Nurses are some of the most underappreciated staff at hospitals and in other care facilities. These individuals do much of the heavy lifting, and they help prepare surgeons for the operating room. Nurses provide a service that is unmatched by others in the field, but that means they have to be held responsible if they make errors.
Nurses matter because they are there for patients. They're often the first faces patients see and the last. The way a nurse treats a patient sets a standard. The nurse listens to patient complaints and concerns and is meant to relay those to the surgeon, who often does not have time to spend his or her rounds with patients for any length of time.

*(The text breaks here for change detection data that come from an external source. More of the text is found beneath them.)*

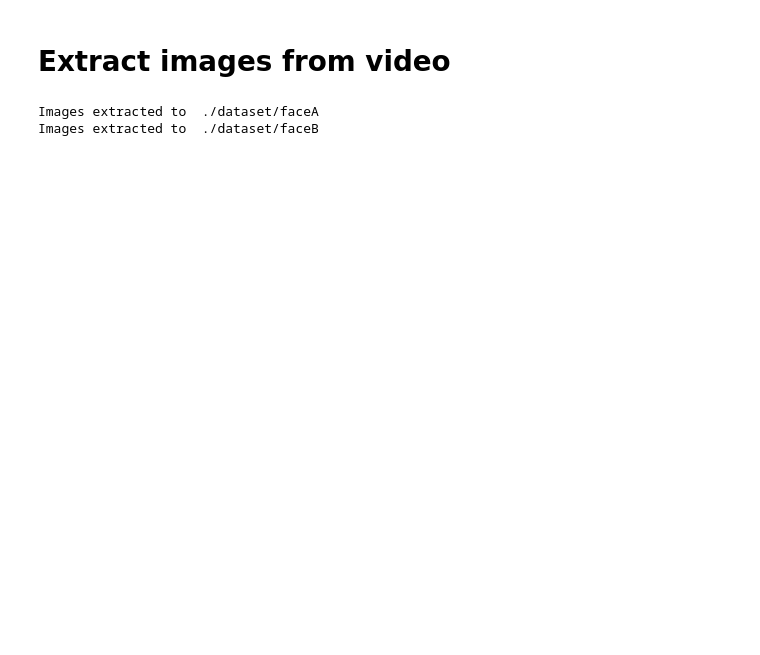
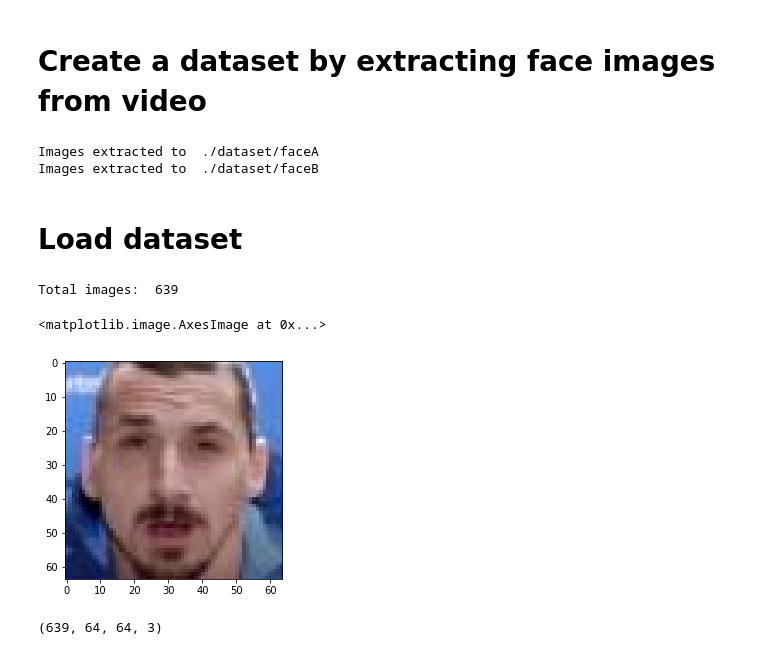
Before and after one commit to betogaona7/hairstyle, a Jupyter notebook: FS-EncDec-Technique/Encoder-Decoder.ipynb, the cells around one changed output. Cells and saved outputs as stored; diff of their text form; code cells hidden in the pictures; blank space fills up the shorter version.

Commit message:
Finish the section of dataset creation by saving only face images with the same dimensions, also started to implemented the section of preprocessing

```diff
--- a/FS-EncDec-Technique/Encoder-Decoder.ipynb
+++ b/FS-EncDec-Technique/Encoder-Decoder.ipynb
@@ -3,3 +9,3 @@ import cv2
 # %% [markdown]
-# Extract images from video
+# Create a dataset by extracting face images from video
 # %%
@@ -34,3 +48,25 @@ extract_imgs(video_faceB, './dataset/faceB')
 # %% [output]
 Images extracted to  ./dataset/faceA
 Images extracted to  ./dataset/faceB
+# %% [markdown]
+# Load dataset
+# %%
+faceA = './dataset/faceA/*.jpg'
+faceB = './dataset/faceB/*.jpg'
+paths = glob.glob(faceA) + glob.glob(faceB)
+faces = []
+
+for img_path in paths:
+    faces.append(plt.imread(img_path))
+
+print("Total images: ", len(faces))
+plt.imshow(faces[0])
+# %% [output]
+Total images:  639
+<matplotlib.image.AxesImage at 0x...>
+[figure, added]
+# %%
+data = np.array(faces)
+data.shape
+# %% [output]
+(639, 64, 64, 3)
```
Also changed, not shown: parts of 9 cells of this notebook.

Nurses have an important role before, during and after surgeries. Mistakes made at any point could put a patient at risk. For example, failing to update a patient's information to show an allergic reaction to an administered medication could lead to complications down the line. Not changing a patient's dressings could lead to infection. Not listening to post-operative concerns can mean a patient feels he or she is worrying for no reason when he or she really should be getting help from a medical provider.

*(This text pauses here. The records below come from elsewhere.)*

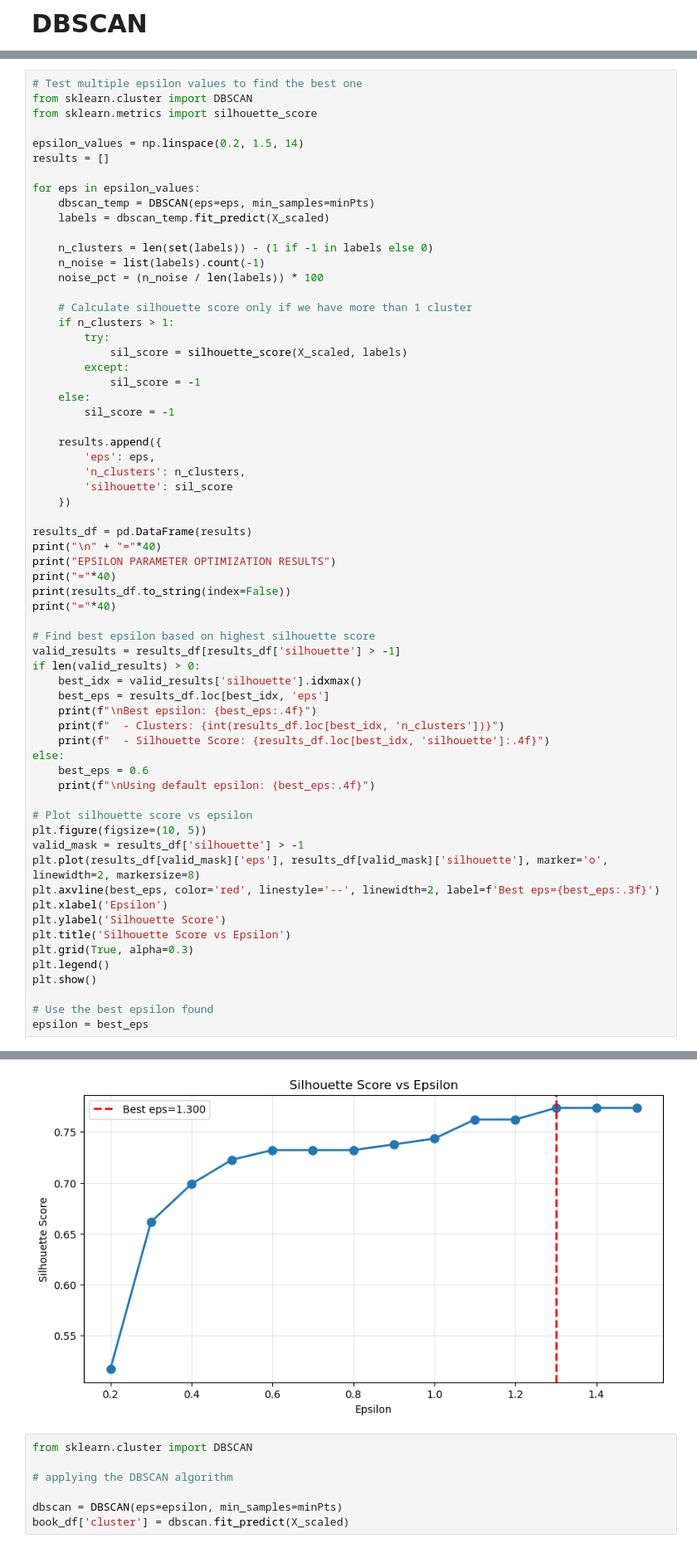
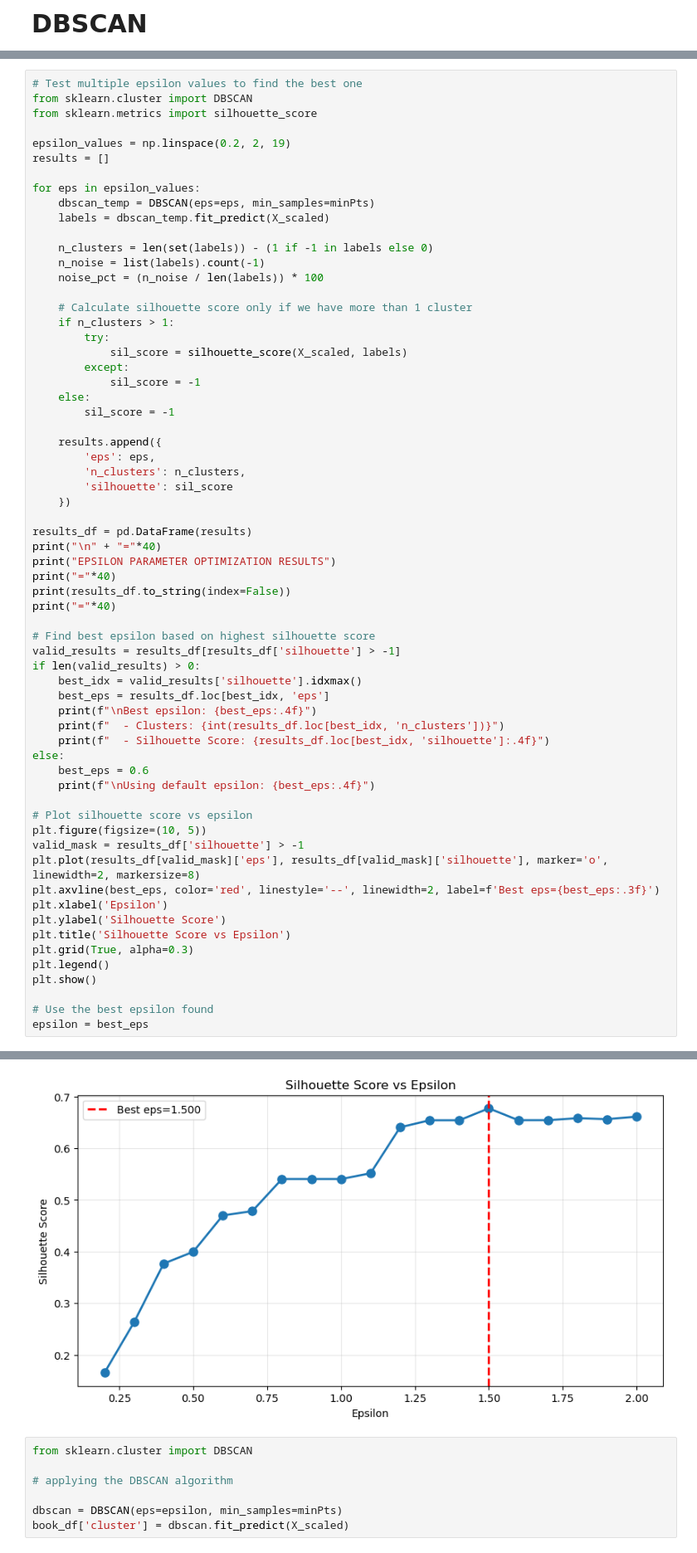
Before and after one commit to mustafaots/Library-Optimization-and-Book-Recommendation-Data-Mining-Project, a Jupyter notebook: notebooks/models/clustering-2/model.ipynb, the cells around one changed output, grey strips where cells are left out. Shown at 83% size. Saved outputs shown, nothing was run; the diff lists cells and outputs as text.

```diff
--- a/notebooks/models/clustering-2/model.ipynb
+++ b/notebooks/models/clustering-2/model.ipynb
@@ -248,7 +248,7 @@ Selected minPts: 8
 from sklearn.cluster import DBSCAN
 from sklearn.metrics import silhouette_score
 
-epsilon_values = np.linspace(0.2, 1.5, 14)
+epsilon_values = np.linspace(0.2, 2, 19)
 results = []
 
 for eps in epsilon_values:
@@ -328,4 +328,4 @@ Best epsilon: 1.3000
-[figure, old version]
+[figure, new version]
 # %%
 from sklearn.cluster import DBSCAN
 
```
Also changed, not shown: parts of 14 cells of this notebook, 2 other files.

If a nurse doesn't take his or her job seriously, then a patient has every right to complain and seek help for medical malpractice. Failing to perform duties to a reasonable standard is the basis for each medical malpractice claim. If failing to perform a job leads to injuries, then a patient has every right to pursue the case.

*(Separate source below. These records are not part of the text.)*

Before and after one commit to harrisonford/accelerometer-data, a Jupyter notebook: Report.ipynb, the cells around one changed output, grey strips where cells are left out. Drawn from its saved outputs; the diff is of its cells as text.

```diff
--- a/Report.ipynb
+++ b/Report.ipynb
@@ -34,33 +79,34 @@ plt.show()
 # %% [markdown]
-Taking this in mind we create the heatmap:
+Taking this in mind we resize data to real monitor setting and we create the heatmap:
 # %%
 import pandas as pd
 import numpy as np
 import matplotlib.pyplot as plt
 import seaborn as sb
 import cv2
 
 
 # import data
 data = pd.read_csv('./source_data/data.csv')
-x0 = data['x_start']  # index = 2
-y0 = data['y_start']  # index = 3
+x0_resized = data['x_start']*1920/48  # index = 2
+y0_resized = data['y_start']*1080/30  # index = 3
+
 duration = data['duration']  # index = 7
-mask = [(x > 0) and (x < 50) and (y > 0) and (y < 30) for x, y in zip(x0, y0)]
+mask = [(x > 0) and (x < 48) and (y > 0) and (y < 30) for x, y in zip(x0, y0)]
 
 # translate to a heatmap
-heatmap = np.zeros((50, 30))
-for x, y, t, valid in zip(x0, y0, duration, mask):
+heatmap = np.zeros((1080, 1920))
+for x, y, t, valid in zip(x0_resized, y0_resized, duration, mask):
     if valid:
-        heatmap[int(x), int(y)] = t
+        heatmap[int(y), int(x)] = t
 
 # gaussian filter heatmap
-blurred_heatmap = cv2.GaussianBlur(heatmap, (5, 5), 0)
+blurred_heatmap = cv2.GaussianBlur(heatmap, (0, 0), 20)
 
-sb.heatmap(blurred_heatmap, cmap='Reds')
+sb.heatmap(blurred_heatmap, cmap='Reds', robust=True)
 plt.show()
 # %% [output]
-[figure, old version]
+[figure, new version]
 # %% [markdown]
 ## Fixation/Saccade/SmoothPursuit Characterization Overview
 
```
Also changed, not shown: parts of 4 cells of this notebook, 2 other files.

Source: San Francisco Examiner, "Why the nurse matters," Dr. Kevin R. Stone, Aug. 27, 2017